What do acting veteran Donald Sutherland, Hollywood hunk Channing Tatum, and a ballet dancer have in common?

No, it’s not the latest Charlie Sheen-esque Hollywood scandal but a cinematic epic called The Eagle in which all three act their socks off.

When I say “cinematic epic”, I am playing rather fast and loose with the description. Yes, it has some amazing, Oscar-nominated, accolade-ridden talent behind it. Yes, it has a brooding hero, a ripped-ab, fierce-jawed Roman centurion, played by Tatum. Add to this the pre-requisite stunningly atmospheric photography, a legendary plot full of intrigue, and some fine acting talent and you have an epic in the making.

Film critic Roger Ebert has perfectly described The Eagle as a “rip-snorting” adventure. The movie (and it should be described as the more Americanised movie despite it being a British-made film) delves into the legend of a lost Roman legion and is based on Rosemary Sutcliff’s bestseller The Eagle of the Ninth. In 140AD, the Roman Empire extended across Britain, stopping at Hadrian’s Wall, which was built to separate the empire from the rebellious Caledonian tribes, who were responsible for the disappearance of the Ninth.

The legion had marched into present day Scotland carrying the symbol of the empire, the golden eagle standard, but both legion and eagle disappeared into the mists.
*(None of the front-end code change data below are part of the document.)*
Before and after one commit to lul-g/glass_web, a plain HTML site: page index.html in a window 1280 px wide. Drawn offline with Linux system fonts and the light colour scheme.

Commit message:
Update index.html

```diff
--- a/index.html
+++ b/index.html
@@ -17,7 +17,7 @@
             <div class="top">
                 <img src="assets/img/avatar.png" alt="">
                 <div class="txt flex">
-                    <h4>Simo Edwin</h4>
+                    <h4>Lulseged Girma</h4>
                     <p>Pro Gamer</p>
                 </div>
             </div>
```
Twenty years later, brave centurion Marcus Aquila (Tatum) comes to Britain determined to restore the tarnished reputation of his father, who led the Ninth. He is honourably discharged from service after a siege leaves him with severe injuries. Marcus convalesces at his uncle’s villa (Donald Sutherland) and later impulsively helps save the life of a British slave in a gladiatorial contest. In gratitude, slave Esca (former ballet-dancing boy Billy Elliot, aka Jamie Bell) swears a lifetime oath of fealty to the centurion, despite the fact the Romans were responsible for the deaths of his family.

The two then embark on a quest to find the missing eagle standard and discover the secret of the lost legion.
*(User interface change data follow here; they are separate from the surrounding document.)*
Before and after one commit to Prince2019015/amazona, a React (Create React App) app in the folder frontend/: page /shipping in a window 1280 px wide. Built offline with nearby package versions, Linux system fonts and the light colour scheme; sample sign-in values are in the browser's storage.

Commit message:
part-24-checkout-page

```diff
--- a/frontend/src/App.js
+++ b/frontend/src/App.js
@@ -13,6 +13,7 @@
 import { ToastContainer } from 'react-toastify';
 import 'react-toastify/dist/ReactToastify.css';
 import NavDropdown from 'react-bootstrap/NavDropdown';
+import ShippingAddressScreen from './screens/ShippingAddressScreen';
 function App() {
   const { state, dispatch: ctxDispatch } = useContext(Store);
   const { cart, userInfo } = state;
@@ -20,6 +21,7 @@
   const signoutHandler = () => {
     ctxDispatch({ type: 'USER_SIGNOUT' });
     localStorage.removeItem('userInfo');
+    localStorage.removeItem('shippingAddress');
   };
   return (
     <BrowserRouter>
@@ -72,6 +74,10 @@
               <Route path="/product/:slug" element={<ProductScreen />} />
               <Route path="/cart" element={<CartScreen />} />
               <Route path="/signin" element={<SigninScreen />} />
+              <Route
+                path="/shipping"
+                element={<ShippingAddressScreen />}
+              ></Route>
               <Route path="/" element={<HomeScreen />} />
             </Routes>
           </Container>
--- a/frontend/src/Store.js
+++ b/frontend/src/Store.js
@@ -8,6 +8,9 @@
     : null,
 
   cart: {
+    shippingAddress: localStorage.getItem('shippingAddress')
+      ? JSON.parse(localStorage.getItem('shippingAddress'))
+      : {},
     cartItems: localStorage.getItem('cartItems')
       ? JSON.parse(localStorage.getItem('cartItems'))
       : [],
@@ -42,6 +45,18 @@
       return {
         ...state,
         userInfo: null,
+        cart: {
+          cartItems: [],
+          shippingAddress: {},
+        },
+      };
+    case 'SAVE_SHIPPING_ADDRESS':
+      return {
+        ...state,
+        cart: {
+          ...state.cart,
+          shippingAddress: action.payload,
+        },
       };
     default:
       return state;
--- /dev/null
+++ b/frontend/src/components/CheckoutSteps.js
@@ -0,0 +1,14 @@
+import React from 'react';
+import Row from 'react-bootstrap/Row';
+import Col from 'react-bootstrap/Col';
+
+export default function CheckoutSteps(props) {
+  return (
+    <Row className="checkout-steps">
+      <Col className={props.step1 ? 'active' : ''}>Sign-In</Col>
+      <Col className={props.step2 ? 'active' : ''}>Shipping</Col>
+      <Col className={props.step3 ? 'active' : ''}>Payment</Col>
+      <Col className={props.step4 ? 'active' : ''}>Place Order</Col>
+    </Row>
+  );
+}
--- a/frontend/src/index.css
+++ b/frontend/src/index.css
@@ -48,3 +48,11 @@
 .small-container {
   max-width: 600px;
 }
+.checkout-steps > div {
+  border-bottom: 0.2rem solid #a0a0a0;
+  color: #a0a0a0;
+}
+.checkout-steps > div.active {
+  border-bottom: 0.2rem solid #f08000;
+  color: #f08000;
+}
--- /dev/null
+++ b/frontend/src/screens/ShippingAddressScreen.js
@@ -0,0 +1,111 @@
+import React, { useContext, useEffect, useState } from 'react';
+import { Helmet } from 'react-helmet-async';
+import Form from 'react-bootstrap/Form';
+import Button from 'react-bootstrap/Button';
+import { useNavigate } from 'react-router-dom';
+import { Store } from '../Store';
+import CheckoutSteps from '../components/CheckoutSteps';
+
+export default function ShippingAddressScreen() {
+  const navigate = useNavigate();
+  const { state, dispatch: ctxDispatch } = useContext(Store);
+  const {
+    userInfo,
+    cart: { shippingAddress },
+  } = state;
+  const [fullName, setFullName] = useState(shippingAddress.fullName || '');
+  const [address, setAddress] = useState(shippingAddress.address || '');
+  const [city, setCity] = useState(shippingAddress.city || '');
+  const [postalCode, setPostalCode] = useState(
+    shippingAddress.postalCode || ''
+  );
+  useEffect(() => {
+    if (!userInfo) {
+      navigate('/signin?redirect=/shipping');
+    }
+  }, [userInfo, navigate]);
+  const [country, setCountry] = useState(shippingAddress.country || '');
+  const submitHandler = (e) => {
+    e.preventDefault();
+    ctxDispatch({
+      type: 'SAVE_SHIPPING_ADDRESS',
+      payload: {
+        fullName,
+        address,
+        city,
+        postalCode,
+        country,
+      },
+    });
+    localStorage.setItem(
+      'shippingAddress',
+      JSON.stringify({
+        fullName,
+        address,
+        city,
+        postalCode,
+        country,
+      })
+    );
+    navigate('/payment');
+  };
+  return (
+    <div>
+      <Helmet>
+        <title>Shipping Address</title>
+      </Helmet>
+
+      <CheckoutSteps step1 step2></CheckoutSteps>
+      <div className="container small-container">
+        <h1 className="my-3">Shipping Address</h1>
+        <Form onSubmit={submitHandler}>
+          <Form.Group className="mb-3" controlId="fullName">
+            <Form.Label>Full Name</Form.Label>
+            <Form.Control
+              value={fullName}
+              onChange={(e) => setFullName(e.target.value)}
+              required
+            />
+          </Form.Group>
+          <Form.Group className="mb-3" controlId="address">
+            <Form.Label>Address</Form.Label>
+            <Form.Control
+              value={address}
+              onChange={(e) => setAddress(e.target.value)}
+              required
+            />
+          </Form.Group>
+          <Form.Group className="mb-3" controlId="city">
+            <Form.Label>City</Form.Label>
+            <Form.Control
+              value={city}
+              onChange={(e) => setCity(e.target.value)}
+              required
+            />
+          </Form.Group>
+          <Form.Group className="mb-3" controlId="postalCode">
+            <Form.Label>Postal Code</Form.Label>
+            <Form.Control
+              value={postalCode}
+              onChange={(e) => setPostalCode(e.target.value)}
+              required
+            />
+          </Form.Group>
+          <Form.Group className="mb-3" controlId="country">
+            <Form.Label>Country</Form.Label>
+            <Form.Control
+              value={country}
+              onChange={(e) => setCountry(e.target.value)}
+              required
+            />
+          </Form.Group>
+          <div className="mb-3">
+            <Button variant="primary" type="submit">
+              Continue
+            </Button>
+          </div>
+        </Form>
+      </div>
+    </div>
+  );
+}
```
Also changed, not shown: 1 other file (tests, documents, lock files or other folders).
This films focuses on the themes of loyalty, friendship and heroism and, for the first three quarters, it is successful. The cinematography is incredible, with eerie misty landscapes. And it is easy, at first, to warm to the camaraderie between Marcus and Esca, although I sometimes wondered about the Briton’s loyalty to his master, which basically meant deceiving his people and betraying the memory of his family.

The fiercesome Seal tribe look incredible, reminiscent of the Navi in Avatar, in their pale-blue body paint and mohicans, with A Prophet’s Tahar Abrahim putting in an incredible performance as the chieftain.

And True Blood afficionados should look out for the vampire king of Mississippi (Denis O’Hare), who plays a rather weedy-looking (but still heroic) Roman general in The Eagle.

Yet my first feeling of unease was triggered by the Amercian accents of the Romans, who all gave robust, gung ho performances. Fair enough, I thought, this is an epic adventure in the tradition of Braveheart and Gladiator.

Yet I became increasingly uncomfortable with the overly Americanised buddy relationship between Esca and Marcus and the increasing disparity between the heroism of the Americans (sorry Romans) and the rather less-than-flattering portrayal of the Celtic tribes – things were going decidedly Pearl Harbor and I was trying to ignore a few sniggers coming from the audience.

But what really got my goat was one scene which destroyed my goodwill, which portrayed our British ancestors as ignoble savages. Even worse is the fact this is a British film – when will Britain stop laying down and proverbially thinking of England while they universally apologise to every other nation while portraying themselves as the bad guys?

Okay, rant over. This is not a bad film, just misconceived, and it reeks of rewrites to please a transatlantic audience. The Eagle has the story, it has the acting, it has the atmosphere – it’s just a pity that it didn’t have the British spirit.

 

About The Author

Simon Fitzjohn

Simon is a journalism tutor in London, who also just happens to be a movie fanatic, with a craving for the darker side of cinema. He has written two books, one on the horror films of director Bob Clark (2014) and the other on the history of the character Norman Bates (2015). His third book, on the work of British exploitation director Pete Walker, is due in 2017.